* WHAT TO PRODUCE
To complete this task, print all the data below exactly but leave out the images.

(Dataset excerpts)
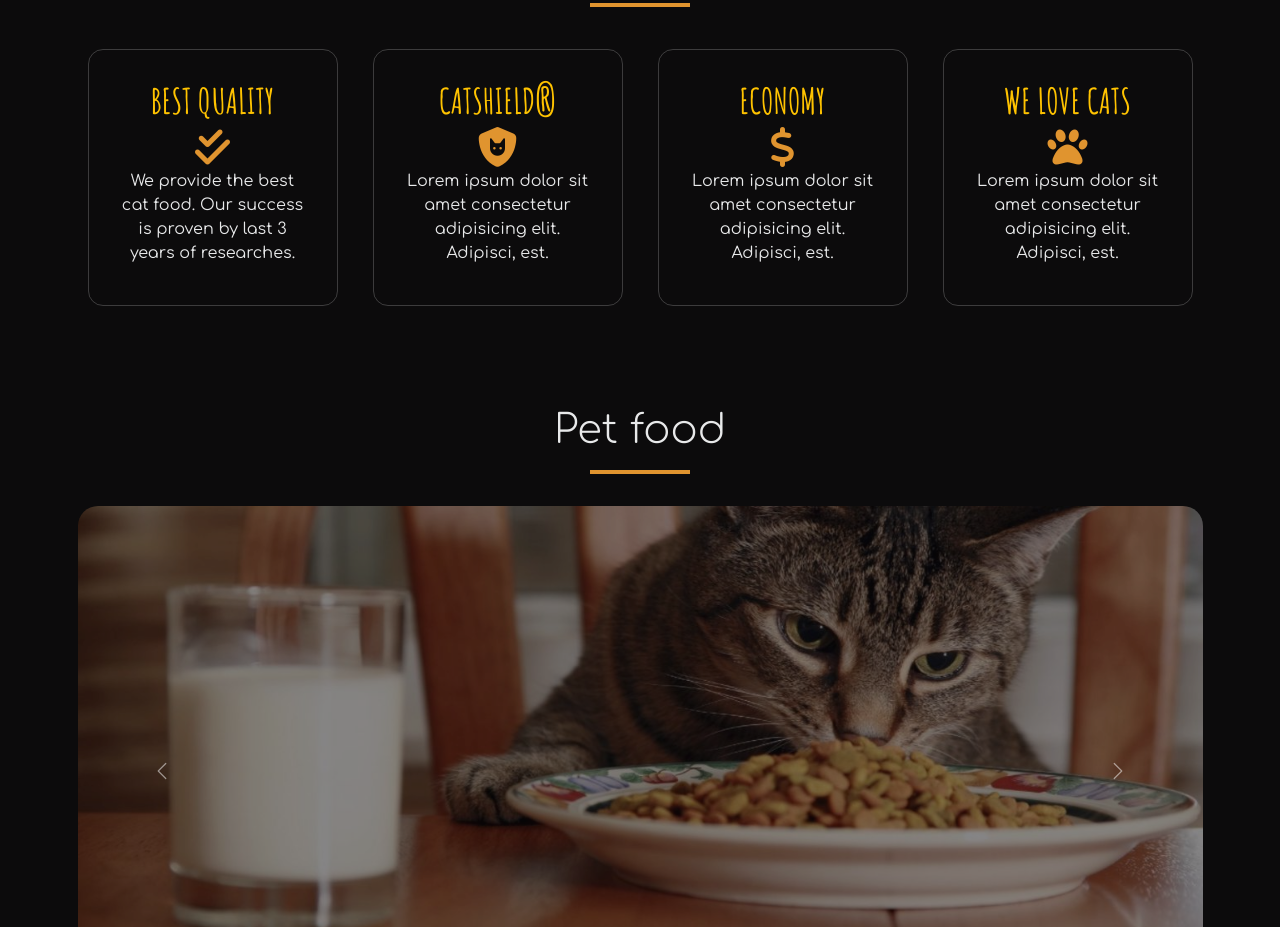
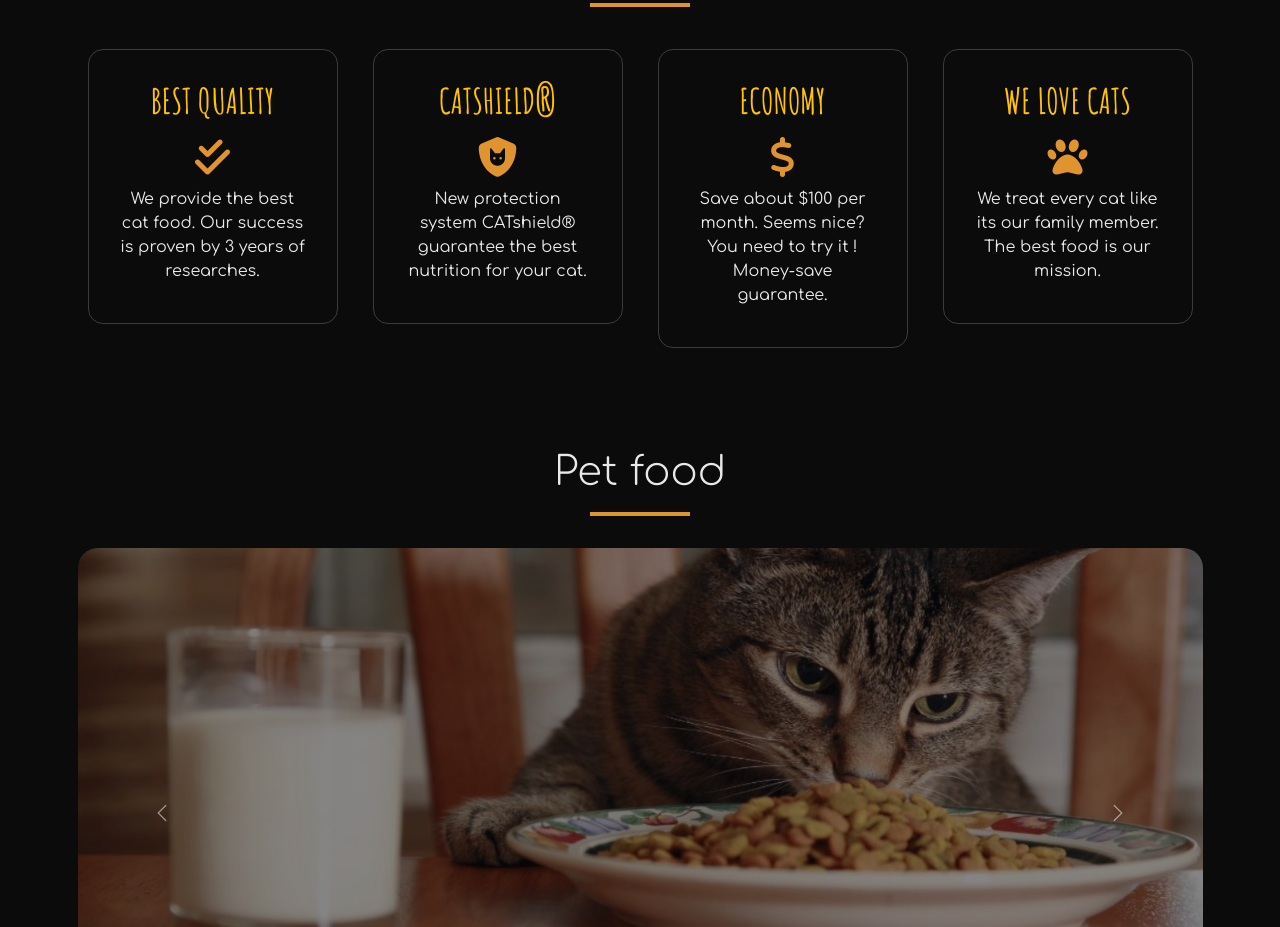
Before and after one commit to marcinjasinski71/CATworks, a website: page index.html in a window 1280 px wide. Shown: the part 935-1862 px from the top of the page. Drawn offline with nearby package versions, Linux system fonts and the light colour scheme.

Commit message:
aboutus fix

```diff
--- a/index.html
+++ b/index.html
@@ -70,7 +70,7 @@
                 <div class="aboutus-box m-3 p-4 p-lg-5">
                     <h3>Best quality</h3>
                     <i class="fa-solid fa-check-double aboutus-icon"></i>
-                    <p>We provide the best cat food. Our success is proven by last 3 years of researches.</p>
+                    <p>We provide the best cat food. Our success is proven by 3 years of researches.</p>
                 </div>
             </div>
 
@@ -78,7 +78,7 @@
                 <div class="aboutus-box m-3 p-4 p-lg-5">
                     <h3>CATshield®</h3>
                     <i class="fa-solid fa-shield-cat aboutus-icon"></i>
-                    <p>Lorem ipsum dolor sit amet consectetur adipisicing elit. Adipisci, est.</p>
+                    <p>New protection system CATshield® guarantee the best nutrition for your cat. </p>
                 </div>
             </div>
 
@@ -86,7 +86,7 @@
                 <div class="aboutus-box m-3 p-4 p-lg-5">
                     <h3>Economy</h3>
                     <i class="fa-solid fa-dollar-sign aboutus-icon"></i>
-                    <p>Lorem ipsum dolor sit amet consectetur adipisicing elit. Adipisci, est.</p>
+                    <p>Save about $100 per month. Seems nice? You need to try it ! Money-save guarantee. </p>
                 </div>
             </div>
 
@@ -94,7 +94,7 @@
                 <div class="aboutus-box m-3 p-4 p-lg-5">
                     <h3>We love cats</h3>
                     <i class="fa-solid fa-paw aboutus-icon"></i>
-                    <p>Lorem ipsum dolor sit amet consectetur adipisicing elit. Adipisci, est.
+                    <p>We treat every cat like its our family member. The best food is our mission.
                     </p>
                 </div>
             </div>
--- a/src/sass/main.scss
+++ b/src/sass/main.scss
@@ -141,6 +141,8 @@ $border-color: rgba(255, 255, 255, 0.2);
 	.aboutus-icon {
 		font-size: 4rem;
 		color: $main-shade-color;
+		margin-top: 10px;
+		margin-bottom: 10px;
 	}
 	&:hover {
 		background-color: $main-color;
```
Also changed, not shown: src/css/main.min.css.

* ANSWER SPACE
Before and after one commit to marcinjasinski71/CATworks, a website: page index.html in a window 1280 px wide. Shown: the part 935-1862 px from the top of the page. Drawn offline with nearby package versions, Linux system fonts and the light colour scheme.

Commit message:
aboutus fix

```diff
--- a/index.html
+++ b/index.html
@@ -70,7 +70,7 @@
                 <div class="aboutus-box m-3 p-4 p-lg-5">
                     <h3>Best quality</h3>
                     <i class="fa-solid fa-check-double aboutus-icon"></i>
-                    <p>We provide the best cat food. Our success is proven by last 3 years of researches.</p>
+                    <p>We provide the best cat food. Our success is proven by 3 years of researches.</p>
                 </div>
             </div>
 
@@ -78,7 +78,7 @@
                 <div class="aboutus-box m-3 p-4 p-lg-5">
                     <h3>CATshield®</h3>
                     <i class="fa-solid fa-shield-cat aboutus-icon"></i>
-                    <p>Lorem ipsum dolor sit amet consectetur adipisicing elit. Adipisci, est.</p>
+                    <p>New protection system CATshield® guarantee the best nutrition for your cat. </p>
                 </div>
             </div>
 
@@ -86,7 +86,7 @@
                 <div class="aboutus-box m-3 p-4 p-lg-5">
                     <h3>Economy</h3>
                     <i class="fa-solid fa-dollar-sign aboutus-icon"></i>
-                    <p>Lorem ipsum dolor sit amet consectetur adipisicing elit. Adipisci, est.</p>
+                    <p>Save about $100 per month. Seems nice? You need to try it ! Money-save guarantee. </p>
                 </div>
             </div>
 
@@ -94,7 +94,7 @@
                 <div class="aboutus-box m-3 p-4 p-lg-5">
                     <h3>We love cats</h3>
                     <i class="fa-solid fa-paw aboutus-icon"></i>
-                    <p>Lorem ipsum dolor sit amet consectetur adipisicing elit. Adipisci, est.
+                    <p>We treat every cat like its our family member. The best food is our mission.
                     </p>
                 </div>
             </div>
--- a/src/sass/main.scss
+++ b/src/sass/main.scss
@@ -141,6 +141,8 @@ $border-color: rgba(255, 255, 255, 0.2);
 	.aboutus-icon {
 		font-size: 4rem;
 		color: $main-shade-color;
+		margin-top: 10px;
+		margin-bottom: 10px;
 	}
 	&:hover {
 		background-color: $main-color;
```
Also changed, not shown: src/css/main.min.css.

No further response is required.